Darren Liddell leads the lending circle program for Catalyst Miami, managing the day-to-day operations of each lending circle. According to Liddell, there are two major long-term organizational goals driving the future of the program in South Florida.

First, he says Catalyst Miami is working to connect their Lending Circles program to members of other organizations in the community. Second, Liddell is exploring how to create goal-specific lending circles.

For example, a group could consist of members who each want to buy their first car, or are trying to put together the down payment for their first home. Imagine a group of students using a lending circle to cover part of their educational costs while building a good credit history without having to resort to high interest credit cards, or of entrepreneurs coming together to brainstorm new ideas while also raising the seed capital to grow or launch their small business.

Need and limited access to resources often stem innovation. But lending circles are coming together to create new possibilities, all while improving their members’ credit and increasing their prospects for the financial freedom that comes along with it.

Interested in getting involved in a lending circle program? Email Darren Liddell at Catalyst Miami for more information or check us out at www.catalystmiami.org and www.LendingCircles.org. 

  • Kamalah Fletcher
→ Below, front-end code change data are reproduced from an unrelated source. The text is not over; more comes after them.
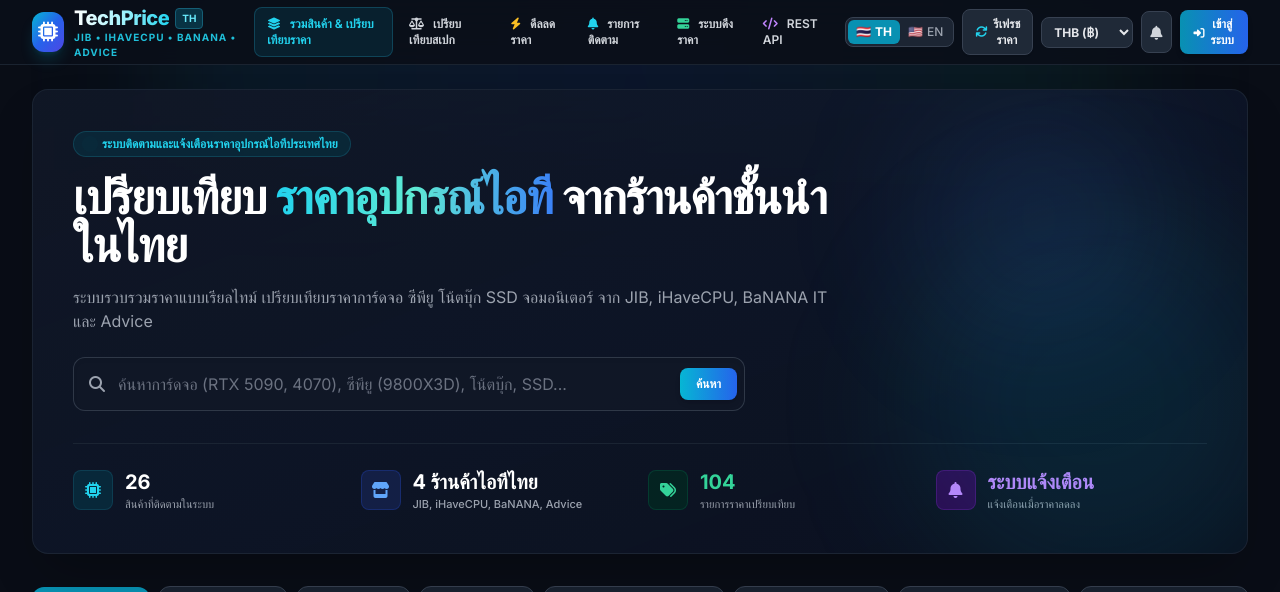
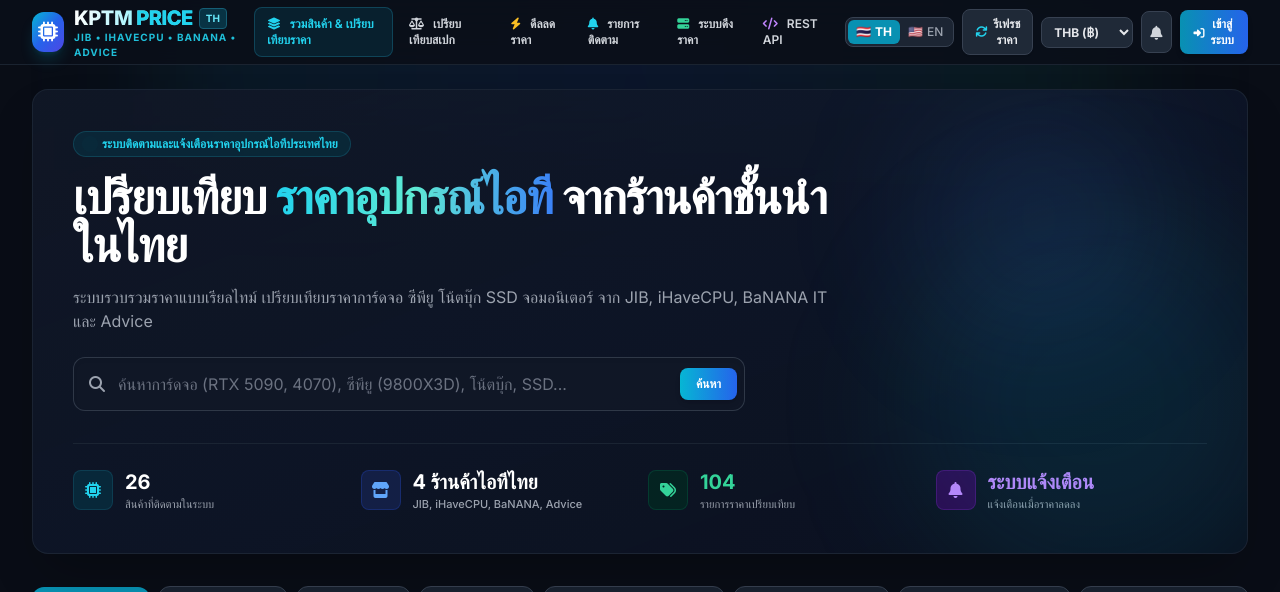
Before and after one commit to ReForGor/Host, a FastAPI app: page / in a window 1280 px wide. Shown: the top 592 px of the page. Run offline with FastAPI, Linux system fonts and the light colour scheme; data comes from the database, SQL or seed files in the repository; data that the repository does not hold is empty; some libraries are stand-ins or nearby versions.

Commit message:
fix(brand): ensure KPTM PRICE branding across all configurations and templates

```diff
--- a/app/config.py
+++ b/app/config.py
@@ -6,7 +6,7 @@ BASE_DIR = Path(__file__).resolve().parent.parent
 load_dotenv(BASE_DIR / ".env")
 
 class Settings:
-    PROJECT_NAME: str = "TechPrice - Thai IT Equipment Price Aggregator"
+    PROJECT_NAME: str = "KPTM PRICE - ระบบเปรียบเทียบราคาอุปกรณ์ไอที"
     PROJECT_DESCRIPTION: str = "Compare IT hardware & equipment prices across JIB, iHaveCPU, BaNANA IT, Advice, and more."
     PROJECT_VERSION: str = "2.0.0"
     BASE_DIR: Path = BASE_DIR
--- a/app/templates/base.html
+++ b/app/templates/base.html
@@ -3,7 +3,7 @@
 <head>
     <meta charset="UTF-8">
     <meta name="viewport" content="width=device-width, initial-scale=1.0">
-    <title>{% block title %}TechPrice - Thai IT Equipment Price Aggregator & Comparator{% endblock %}</title>
+    <title>{% block title %}KPTM PRICE - ระบบเปรียบเทียบราคาอุปกรณ์ไอที{% endblock %}</title>
     <!-- Tailwind CSS CDN -->
     <script src="https://cdn.tailwindcss.com"></script>
     <script>
@@ -63,7 +63,7 @@
                         </div>
                         <div>
                             <div class="flex items-center gap-1.5">
-                                <span class="text-xl font-extrabold tracking-tight bg-gradient-to-r from-white via-cyan-200 to-cyan-400 bg-clip-text text-transparent">TechPrice</span>
+                                <span class="text-xl font-extrabold tracking-tight bg-gradient-to-r from-white via-cyan-200 to-cyan-400 bg-clip-text text-transparent">KPTM <span class="text-cyan-400">PRICE</span></span>
                                 <span class="text-[10px] px-1.5 py-0.5 rounded bg-cyan-950 text-cyan-300 font-bold border border-cyan-800">TH</span>
                             </div>
                             <span class="text-[10px] uppercase font-bold tracking-widest text-cyan-400/90 block -mt-0.5">JIB • iHaveCPU • BaNANA • Advice</span>
--- a/app/templates/index.html
+++ b/app/templates/index.html
@@ -1,6 +1,6 @@
 {% extends "base.html" %}
 
-{% block title %}TechPrice - Compare IT Equipment Prices across JIB, iHaveCPU, BaNANA, Advice{% endblock %}
+{% block title %}KPTM PRICE - Compare IT Equipment Prices across JIB, iHaveCPU, BaNANA, Advice{% endblock %}
 
 {% block content %}
 <!-- Hero Section -->
--- a/backend/core/config.py
+++ b/backend/core/config.py
@@ -6,7 +6,7 @@ BASE_DIR = Path(__file__).resolve().parent.parent
 load_dotenv(BASE_DIR / ".env")
 
 class Settings:
-    PROJECT_NAME: str = os.getenv("PROJECT_NAME", "TechPrice - Thai IT Equipment Price Aggregator API")
+    PROJECT_NAME: str = os.getenv("PROJECT_NAME", "KPTM PRICE - ระบบเปรียบเทียบราคาอุปกรณ์ไอที")
     PROJECT_DESCRIPTION: str = "REST API for hardware price comparison across Thailand's top IT stores (JIB, Advice, BaNANA, iHaveCPU)"
     PROJECT_VERSION: str = "2.1.0"
     BASE_DIR: Path = BASE_DIR
```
    Thank you so much for this great write up! I grew up in this financial wealth building system. This system is what allowed many members of my family to move to America, become homeowners, send children to college and participate more actively in the American Dream. My hopes are that this program grow to be allow families at all income levels to be more business minded and think creatively about collective wealth building. What if low-income youth started adulthood with savings and A+ credit….how would THAT change our social structures and policy?

  • Kamalah Fletcher

    Thank you so much for this great write up! I grew up in this financial wealth building system. This system is what allowed many members of my family to move to America, become homeowners, send children to college and participate more actively in the American Dream. My hopes are that this program grow to be allow families at all income levels to be more business minded and think creatively about collective wealth building. What if low-income youth started adulthood with savings and A+ credit….how would THAT change our social structures and policy?